The board voted to approve seven new CMWUs, 78 CWMUs that want to renew their participation in the program and eight CWMUs that have requested specific changes. If approved, these 93 CWMUs — along with another 38 that don't need any type of approval this year — would result in a total of 131 CWMUs for the 2024 hunting season. The board approved allocating 1,848 private permits and 306 public permits for those 93 CWMUs.

The DWR also oversees the Landowner Association program. This program helps build tolerance for wildlife on private lands within limited-entry units by providing transferable vouchers for hunting permits for those landowners whose properties are located on limited-entry hunting units and provide habitat for deer, elk or pronghorn. Depending on the amount of private land enrolled in the LOA program, the association receives a percentage of the total number of limited-entry permits for bull elk, buck deer or buck pronghorn on the unit where the association properties are located.

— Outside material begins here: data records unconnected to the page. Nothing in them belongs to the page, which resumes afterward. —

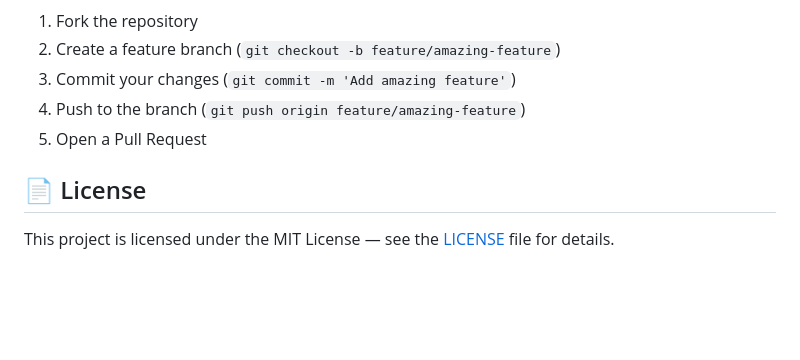
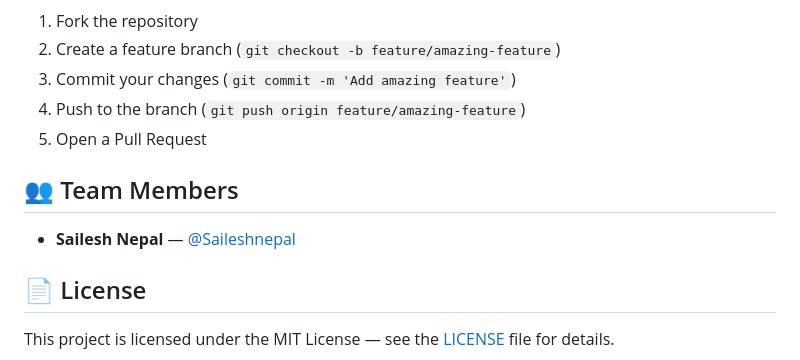
Before and after one commit to perfervid-prog/gps-based-pothole-detection, a Markdown page: README.md, the part around the change. Drawn GitHub-style; blank space fills up the shorter version.

Commit message:
docs: add Sailesh Nepal to team members in README

```diff
--- a/README.md
+++ b/README.md
@@ -157,6 +157,10 @@ pothole-detection-app/
 4. Push to the branch (`git push origin feature/amazing-feature`)
 5. Open a Pull Request
 
+## 👥 Team Members
+
+- **Sailesh Nepal** — [@Saileshnepal](https://github.com/Saileshnepal)
+
 ## 📄 License
 
 This project is licensed under the MIT License — see the [LICENSE](LICENSE) file for details.
```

The board also approved a few changes to the LOA program, including:

  • An option allowing an LOA to hunt only the private property participating in the program. This removes the public access requirement, and still requires over 50% of the private land that is habitat in the unit to be enrolled in the program.
  • Creating a special drawing for landowners on limited-entry units that are not enrolled in an LOA. The landowners must have at least 640 acres of habitat and up to 5% above the total number of unit permits would be available in the drawing with a minimum of one permit. The landowner also can't sell permits or charge trespass fees.
  • Creating a general-season landowner permit that is only valid on private property. The landowner must have 640 acres of habitat and up to 6% above the total unit permits can be issued over the counter. These permits can be sold.

The board also approved some new members to serve on the LOA advisory committee. Utah Farm Bureau supported these changes and worked with leaders to speak at Regional Advisory Councils around the state.

You can watch the full meeting on the Utah Department of Natural Resources YouTube channel.